> Problem
In the listing below, how many lines include "circular"? Give the number and no other text.

· · · · · · ·

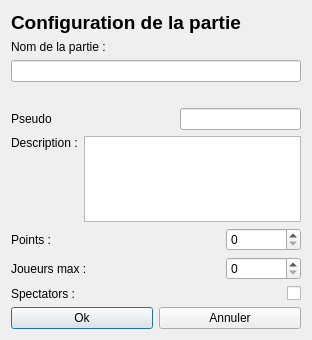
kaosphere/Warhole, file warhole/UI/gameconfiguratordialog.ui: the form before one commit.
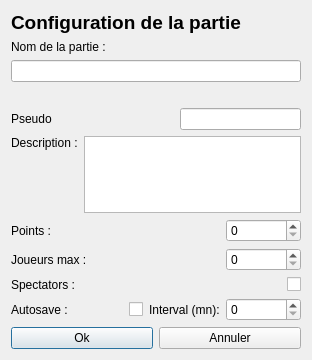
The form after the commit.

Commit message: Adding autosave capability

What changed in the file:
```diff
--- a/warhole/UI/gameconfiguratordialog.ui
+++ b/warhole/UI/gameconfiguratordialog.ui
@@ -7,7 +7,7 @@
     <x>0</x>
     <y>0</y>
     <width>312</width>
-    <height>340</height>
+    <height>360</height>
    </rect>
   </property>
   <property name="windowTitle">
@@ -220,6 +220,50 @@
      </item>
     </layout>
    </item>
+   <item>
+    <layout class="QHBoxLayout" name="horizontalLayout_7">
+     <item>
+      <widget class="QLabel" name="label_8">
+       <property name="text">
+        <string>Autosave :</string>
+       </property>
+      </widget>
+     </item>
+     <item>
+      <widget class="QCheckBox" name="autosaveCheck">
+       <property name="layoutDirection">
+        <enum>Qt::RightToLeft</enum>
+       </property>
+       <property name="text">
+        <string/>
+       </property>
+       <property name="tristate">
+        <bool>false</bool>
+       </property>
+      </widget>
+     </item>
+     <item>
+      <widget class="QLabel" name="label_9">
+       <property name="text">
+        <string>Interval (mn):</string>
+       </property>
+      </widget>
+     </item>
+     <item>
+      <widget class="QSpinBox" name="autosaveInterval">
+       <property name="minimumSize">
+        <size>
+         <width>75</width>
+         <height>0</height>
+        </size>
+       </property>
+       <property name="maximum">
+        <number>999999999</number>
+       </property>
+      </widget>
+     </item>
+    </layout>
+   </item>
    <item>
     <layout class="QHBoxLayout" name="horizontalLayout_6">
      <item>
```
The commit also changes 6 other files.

· · · · · · ·

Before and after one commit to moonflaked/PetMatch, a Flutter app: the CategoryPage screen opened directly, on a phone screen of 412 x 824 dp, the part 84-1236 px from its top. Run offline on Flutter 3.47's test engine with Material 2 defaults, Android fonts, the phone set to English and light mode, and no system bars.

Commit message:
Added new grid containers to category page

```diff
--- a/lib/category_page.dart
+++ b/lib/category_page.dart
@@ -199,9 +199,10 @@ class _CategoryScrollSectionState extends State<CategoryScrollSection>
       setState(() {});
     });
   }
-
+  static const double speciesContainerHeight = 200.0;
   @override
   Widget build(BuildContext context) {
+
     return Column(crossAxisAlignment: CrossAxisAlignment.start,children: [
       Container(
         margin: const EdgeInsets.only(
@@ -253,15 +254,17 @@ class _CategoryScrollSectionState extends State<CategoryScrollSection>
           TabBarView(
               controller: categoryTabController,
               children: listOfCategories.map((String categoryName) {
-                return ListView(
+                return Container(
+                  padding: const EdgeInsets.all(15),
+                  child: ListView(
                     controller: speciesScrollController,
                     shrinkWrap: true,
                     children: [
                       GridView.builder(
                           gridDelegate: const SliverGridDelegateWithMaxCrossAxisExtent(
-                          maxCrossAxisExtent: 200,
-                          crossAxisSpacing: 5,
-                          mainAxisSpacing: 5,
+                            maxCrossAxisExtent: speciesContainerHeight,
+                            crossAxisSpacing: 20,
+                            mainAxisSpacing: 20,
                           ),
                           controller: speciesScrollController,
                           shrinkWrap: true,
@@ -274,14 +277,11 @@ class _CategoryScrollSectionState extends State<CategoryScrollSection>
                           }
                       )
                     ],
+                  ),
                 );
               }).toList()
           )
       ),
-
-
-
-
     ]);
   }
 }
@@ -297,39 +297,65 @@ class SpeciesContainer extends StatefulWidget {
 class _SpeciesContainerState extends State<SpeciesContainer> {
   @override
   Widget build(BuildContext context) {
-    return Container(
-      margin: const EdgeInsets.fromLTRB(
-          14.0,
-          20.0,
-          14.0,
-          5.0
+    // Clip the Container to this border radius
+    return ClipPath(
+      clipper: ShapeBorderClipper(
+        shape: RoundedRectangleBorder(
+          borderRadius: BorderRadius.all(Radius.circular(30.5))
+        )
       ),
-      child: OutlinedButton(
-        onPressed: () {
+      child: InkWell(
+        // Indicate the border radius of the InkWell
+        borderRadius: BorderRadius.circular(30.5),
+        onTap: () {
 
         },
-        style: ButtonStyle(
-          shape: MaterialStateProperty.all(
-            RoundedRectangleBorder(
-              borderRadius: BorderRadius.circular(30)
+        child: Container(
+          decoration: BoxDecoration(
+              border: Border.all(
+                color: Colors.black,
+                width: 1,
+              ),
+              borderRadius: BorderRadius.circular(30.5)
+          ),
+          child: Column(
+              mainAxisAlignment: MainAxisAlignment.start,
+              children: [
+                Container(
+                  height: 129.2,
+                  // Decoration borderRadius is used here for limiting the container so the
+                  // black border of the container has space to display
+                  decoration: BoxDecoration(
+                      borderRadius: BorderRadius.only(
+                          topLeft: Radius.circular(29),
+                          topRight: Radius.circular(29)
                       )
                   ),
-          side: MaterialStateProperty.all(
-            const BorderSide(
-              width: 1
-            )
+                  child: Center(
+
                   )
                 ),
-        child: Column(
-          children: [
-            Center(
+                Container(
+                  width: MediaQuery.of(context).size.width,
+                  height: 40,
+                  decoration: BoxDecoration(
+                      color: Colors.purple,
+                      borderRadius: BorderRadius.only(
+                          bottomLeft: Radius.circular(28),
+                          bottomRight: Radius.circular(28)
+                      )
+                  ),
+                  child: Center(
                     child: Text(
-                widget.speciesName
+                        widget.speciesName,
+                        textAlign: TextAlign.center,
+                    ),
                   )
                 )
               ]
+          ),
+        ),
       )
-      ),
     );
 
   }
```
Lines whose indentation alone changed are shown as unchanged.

· · · · · · ·

> Solution
8